**GIVEN DATA:**

-- -- --

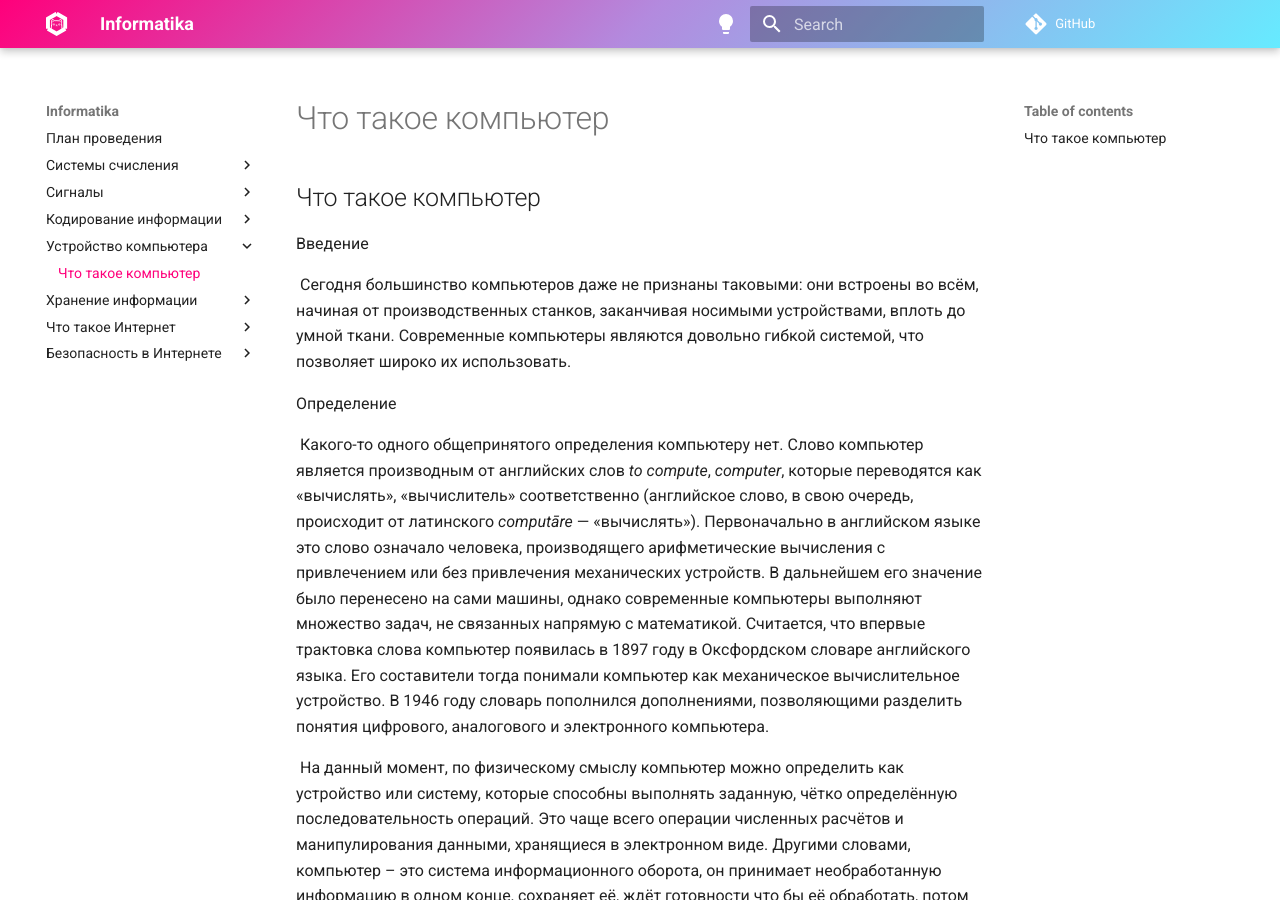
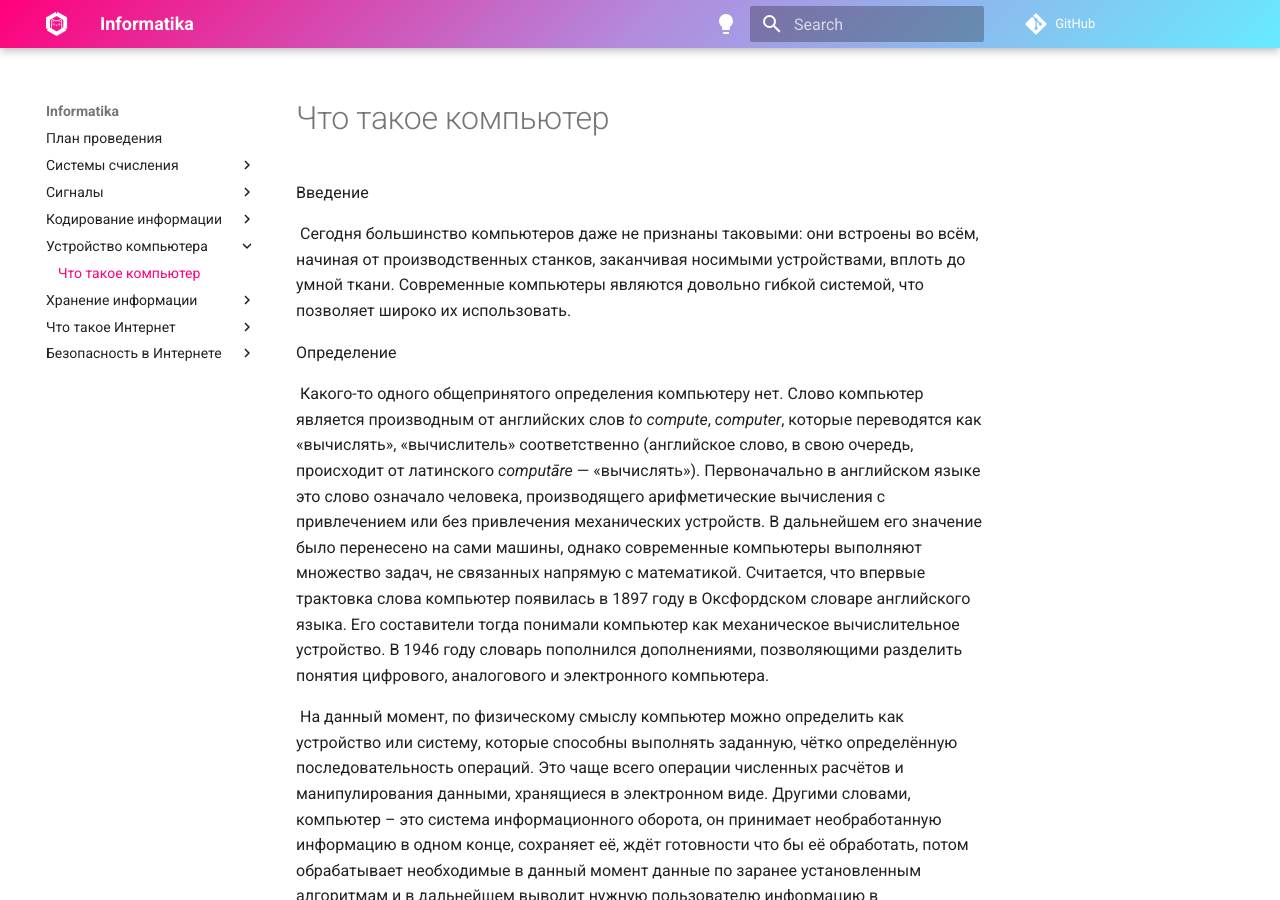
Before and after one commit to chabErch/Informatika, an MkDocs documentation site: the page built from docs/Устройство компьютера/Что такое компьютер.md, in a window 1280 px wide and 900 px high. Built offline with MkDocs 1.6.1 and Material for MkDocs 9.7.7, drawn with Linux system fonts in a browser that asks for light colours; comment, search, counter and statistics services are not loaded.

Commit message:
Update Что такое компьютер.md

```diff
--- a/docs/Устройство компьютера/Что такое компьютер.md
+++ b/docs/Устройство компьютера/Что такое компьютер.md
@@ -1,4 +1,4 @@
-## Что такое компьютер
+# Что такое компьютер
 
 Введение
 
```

-- -- --

**WHAT IS BEING ASKED:** Exact repetition of all the records is required, with the pictures excluded.

**RESULT BELOW:**
Before and after one commit to chabErch/Informatika, an MkDocs documentation site: the page built from docs/Устройство компьютера/Что такое компьютер.md, in a window 1280 px wide and 900 px high. Built offline with MkDocs 1.6.1 and Material for MkDocs 9.7.7, drawn with Linux system fonts in a browser that asks for light colours; comment, search, counter and statistics services are not loaded.

Commit message:
Update Что такое компьютер.md

```diff
--- a/docs/Устройство компьютера/Что такое компьютер.md
+++ b/docs/Устройство компьютера/Что такое компьютер.md
@@ -1,4 +1,4 @@
-## Что такое компьютер
+# Что такое компьютер
 
 Введение
 
```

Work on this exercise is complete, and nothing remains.